[Collection entries]
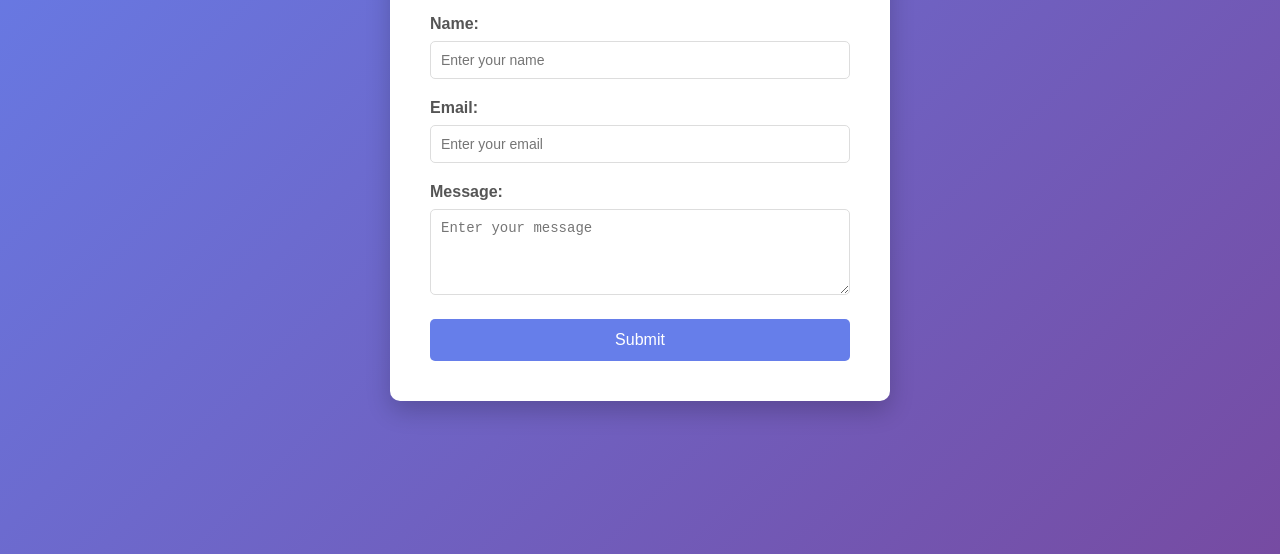
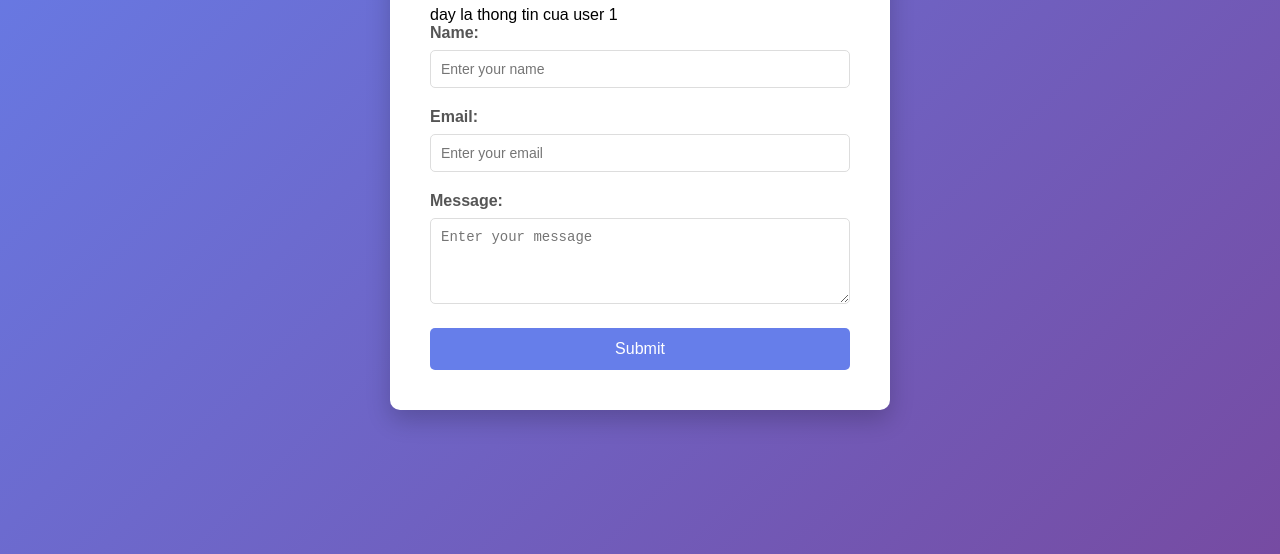
Before and after one commit to hoang-IT-eng/thuc-hanh-nang-cao, a plain HTML site: page index.html in a window 1280 px wide. Shown: the part 246-800 px from the top of the page. Drawn offline with Linux system fonts and the light colour scheme.

Commit message:
user 1 nhap dong p

```diff
--- a/index.html
+++ b/index.html
@@ -74,6 +74,7 @@
 <body>
     <div class="container">
         <h1>Welcome user 1</h1>
+        <p>day la thong tin cua user 1</p>
         <form>
             <div class="form-group">
                 <label for="name">Name:</label>
```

* ACTIVITY
Write out all of the data above exactly, pictures excluded.

* TASK ANSWER
Before and after one commit to hoang-IT-eng/thuc-hanh-nang-cao, a plain HTML site: page index.html in a window 1280 px wide. Shown: the part 246-800 px from the top of the page. Drawn offline with Linux system fonts and the light colour scheme.

Commit message:
user 1 nhap dong p

```diff
--- a/index.html
+++ b/index.html
@@ -74,6 +74,7 @@
 <body>
     <div class="container">
         <h1>Welcome user 1</h1>
+        <p>day la thong tin cua user 1</p>
         <form>
             <div class="form-group">
                 <label for="name">Name:</label>
```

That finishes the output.